*** Opening of Record set ***

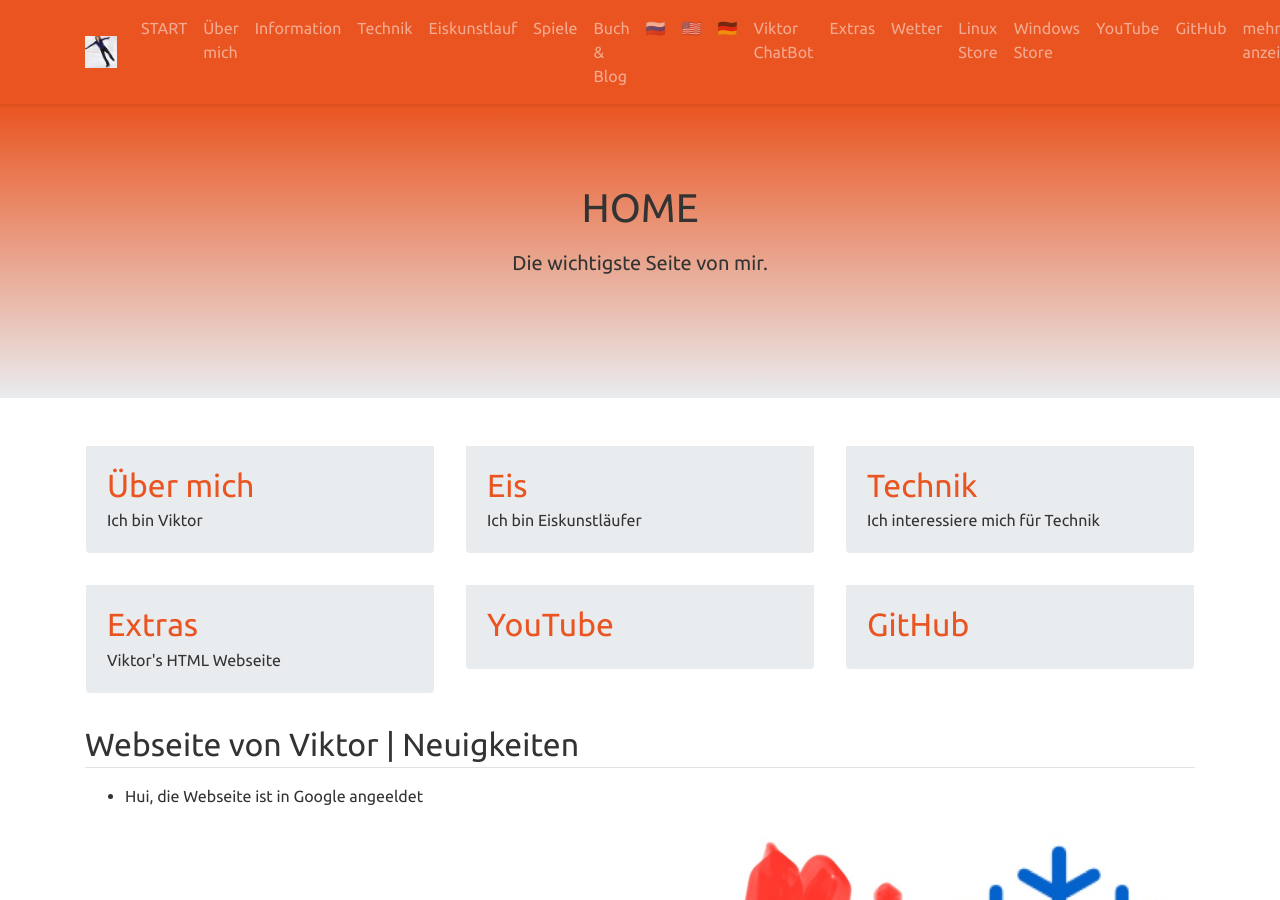
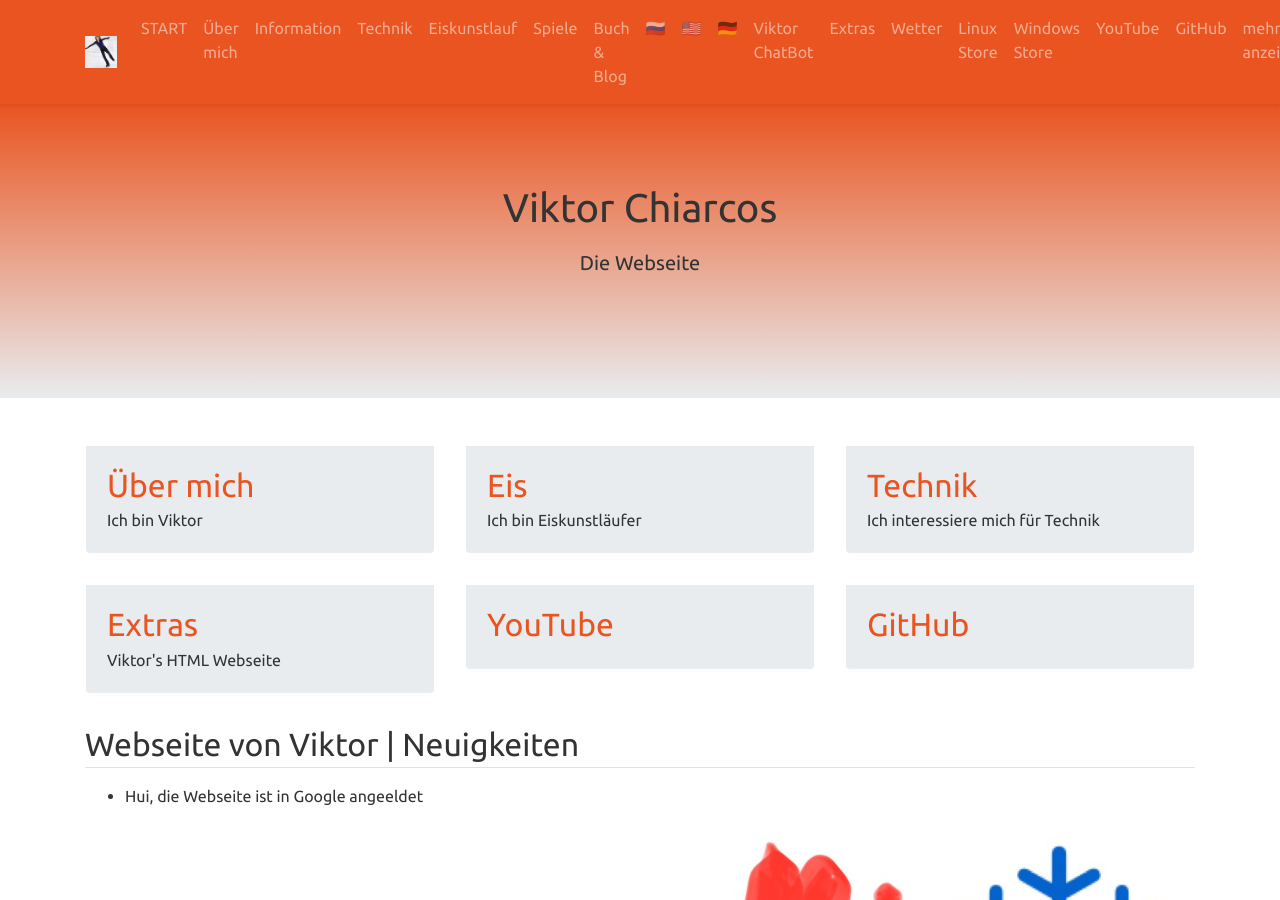
Before and after one commit to viktor-chiarcos/viktor-chiarcos.github.io, a Jekyll site: the page built from index.md, in a window 1280 px wide and 900 px high. Built offline with Jekyll 4.4.1, drawn with Linux system fonts in a browser that asks for light colours.

Commit message:
Update index.md

```diff
--- a/index.md
+++ b/index.md
@@ -1,7 +1,8 @@
 ---
 layout: home
 permalink: /
-excerpt: "Die wichtigste Seite von mir."
+title: "Viktor Chiarcos"
+excerpt: "Die Webseite"
 action: true
 #action_btn:
 #  - label: "Download"
```
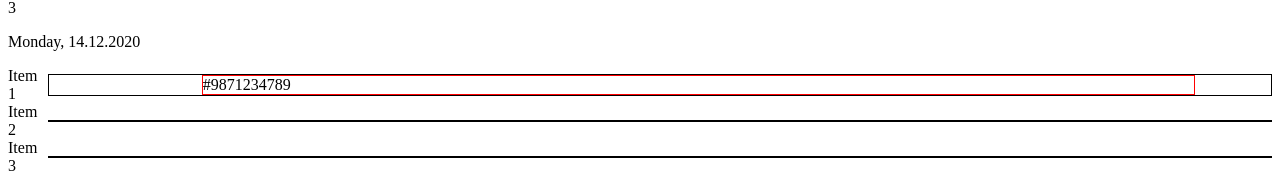
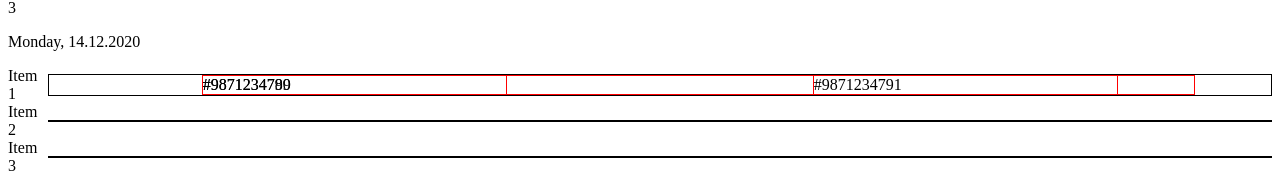
Before and after one commit to jablpiotrek/v-res, a Vue app: page / in a window 1280 px wide. Shown: the part 192-365 px from the top of the page. Built offline with nearby package versions, Linux system fonts and the light colour scheme.

Commit message:
updae behavior

```diff
--- a/src/components/Reservation.vue
+++ b/src/components/Reservation.vue
@@ -42,10 +42,10 @@ export default {
     position: relative;
     display: flex;
     flex-direction: column;
-    background: white;
+    z-index: 100;
 
     &--highlight {
-      z-index: 100;
+      background: white;
     }
   }
 </style>
```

*** Close of Record set ***

» What is being asked
Pictures aside, retype all of the entries word for word.

» Task response
Before and after one commit to viktor-chiarcos/viktor-chiarcos.github.io, a Jekyll site: the page built from index.md, in a window 1280 px wide and 900 px high. Built offline with Jekyll 4.4.1, drawn with Linux system fonts in a browser that asks for light colours.

Commit message:
Update index.md

```diff
--- a/index.md
+++ b/index.md
@@ -1,7 +1,8 @@
 ---
 layout: home
 permalink: /
-excerpt: "Die wichtigste Seite von mir."
+title: "Viktor Chiarcos"
+excerpt: "Die Webseite"
 action: true
 #action_btn:
 #  - label: "Download"
```
Before and after one commit to jablpiotrek/v-res, a Vue app: page / in a window 1280 px wide. Shown: the part 192-365 px from the top of the page. Built offline with nearby package versions, Linux system fonts and the light colour scheme.

Commit message:
updae behavior

```diff
--- a/src/components/Reservation.vue
+++ b/src/components/Reservation.vue
@@ -42,10 +42,10 @@ export default {
     position: relative;
     display: flex;
     flex-direction: column;
-    background: white;
+    z-index: 100;
 
     &--highlight {
-      z-index: 100;
+      background: white;
     }
   }
 </style>
```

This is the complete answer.